Stellar line-up for joint SHA–BAA Spring Conference 28 March
The 2015 Spring Conference of the Society for the History of Astronomy will take the form of a joint event with the History Section of the British Astronomical Association.
It will be on Saturday 28 March 2015 at the National Maritime Museum, Greenwich, and promises to be a memorable event.
Giving the Alan Cox/David Dewhirst Memorial Lecture will be William Sheehan, renowned US author of many books on the history of astronomy—including the recently published Galactic Encounters—who will speak on the history of Mars exploration. Sheehan has also edited and brought to press Patrick Moore’s translation of Camille Flammarion’s 1892 classic, The Planet Mars and is currently working on an update of his own authoritative 1996 work on Mars.
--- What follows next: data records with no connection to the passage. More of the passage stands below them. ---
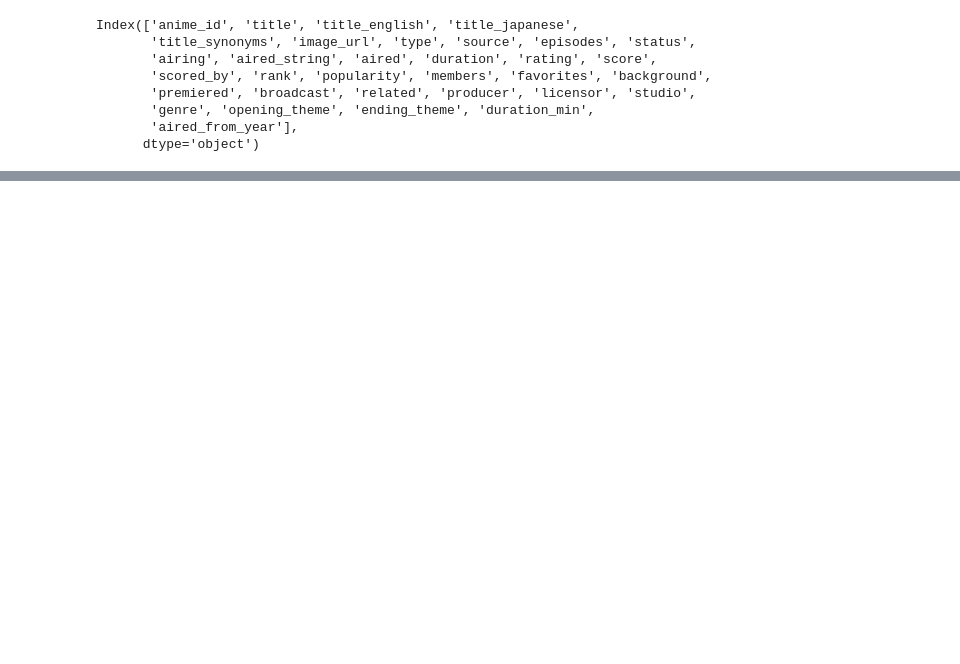
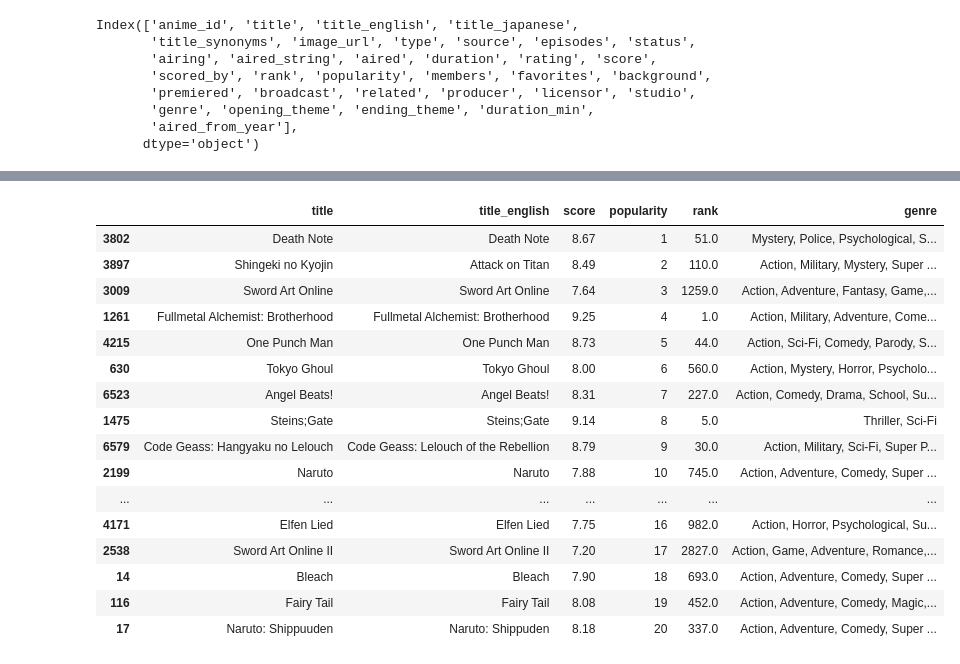
Before and after one commit to fitzypop/anime-jupyter-tutorial, a Jupyter notebook: Anime_Data_Starter.ipynb, the cells around one changed output, grey strips where cells are left out. Saved outputs shown, nothing was run; the diff lists cells and outputs as text; code cells hidden in the pictures; blank space fills up the shorter version.

```diff
--- a/Anime_Data_Starter.ipynb
+++ b/Anime_Data_Starter.ipynb
@@ -23,0 +16,6 @@ ValueError: The truth value of a Series is ambiguous. Use a.empty, a.bool(), a.i
+# %%
+# Looks like there's a bunch of data that I don't need
+# Let's filter the columns down to ones I care about
+columns = ['title', 'title_english', 'score', 'popularity', 'rank', 'genre']
+anime = df[columns]
+anime
@@ -23,0 +36,5 @@ ValueError: The truth value of a Series is ambiguous. Use a.empty, a.bool(), a.i
+# %%
+
+# remove horny movies
+clean_list = anime[~anime.genre.str.contains('Hentai', na=False)]
+clean_list
@@ -23,0 +55,21 @@ ValueError: The truth value of a Series is ambiguous. Use a.empty, a.bool(), a.i
+# %%
+# Now, let's see which ones are the most popular
+clean_list.sort_values('popularity').head(20)
+# %% [output]
+|  | title | title_english | score | popularity | rank | genre |
+| 3802 | Death Note | Death Note | 8.67 | 1 | 51.0 | Mystery, Police, Psychological, S... |
+| 3897 | Shingeki no Kyojin | Attack on Titan | 8.49 | 2 | 110.0 | Action, Military, Mystery, Super ... |
+| 3009 | Sword Art Online | Sword Art Online | 7.64 | 3 | 1259.0 | Action, Adventure, Fantasy, Game,... |
+| 1261 | Fullmetal Alchemist: Brotherhood | Fullmetal Alchemist: Brotherhood | 9.25 | 4 | 1.0 | Action, Military, Adventure, Come... |
+| 4215 | One Punch Man | One Punch Man | 8.73 | 5 | 44.0 | Action, Sci-Fi, Comedy, Parody, S... |
+| 630 | Tokyo Ghoul | Tokyo Ghoul | 8.00 | 6 | 560.0 | Action, Mystery, Horror, Psycholo... |
+| 6523 | Angel Beats! | Angel Beats! | 8.31 | 7 | 227.0 | Action, Comedy, Drama, School, Su... |
+| 1475 | Steins;Gate | Steins;Gate | 9.14 | 8 | 5.0 | Thriller, Sci-Fi |
+| 6579 | Code Geass: Hangyaku no Lelouch | Code Geass: Lelouch of the Rebellion | 8.79 | 9 | 30.0 | Action, Military, Sci-Fi, Super P... |
+| 2199 | Naruto | Naruto | 7.88 | 10 | 745.0 | Action, Adventure, Comedy, Super ... |
+| ... | ... | ... | ... | ... | ... | ... |
+| 4171 | Elfen Lied | Elfen Lied | 7.75 | 16 | 982.0 | Action, Horror, Psychological, Su... |
+| 2538 | Sword Art Online II | Sword Art Online II | 7.20 | 17 | 2827.0 | Action, Game, Adventure, Romance,... |
+| 14 | Bleach | Bleach | 7.90 | 18 | 693.0 | Action, Adventure, Comedy, Super ... |
+| 116 | Fairy Tail | Fairy Tail | 8.08 | 19 | 452.0 | Action, Adventure, Comedy, Magic,... |
+| 17 | Naruto: Shippuuden | Naruto: Shippuden | 8.18 | 20 | 337.0 | Action, Adventure, Comedy, Super ... |
```
Also changed, not shown: parts of 6 cells of this notebook.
Stuart Clark, widely read astronomy journalist and author of the highly successful Sky’s Dark Labyrinth Trilogy, will be talking about the subject of his acclaimed biography The Sun Kings— Richard Carrington and the 1859 Solar Flare.
The US astrophysicist and historian of astronomy, Prof. Jay Pasachoff, fresh back from observing the March 2015 solar eclipse, will take us back to sixteenth century astronomy as he speaks about the seminal discoveries of Galileo Galilei and Simon Marius, in relation to the Moon and Jupiter’s satellites. Jay is the Field Memorial Professor of Astronomy at Williams College, Massachusetts, and is responsible for a number of general astronomy textbooks, which have become popular on both sides of the Atlantic.
Anthony Kinder, former Director of the BAA Historical Section, will outline the major study that he has been undertaking into the historical membership of the BAA and the SHA.
Bob Marriott, Director of the BAA Instrument & Imaging Section, will tell the fascinating story of the father-and-son astronomers, William Dawes and the Rev. William Rutter Dawes.
There will also be a presentation on behalf of Roger Jones, Co-ordinator of the SHA’s Survey of Astronomical History, which will describe the unique record of British and Irish astronomy across the centuries that is contained in the rapidly expanding SHA on-line survey. Roger is, sadly, now expected to be unable to attend for health reasons.
For full details please see our Meetings page.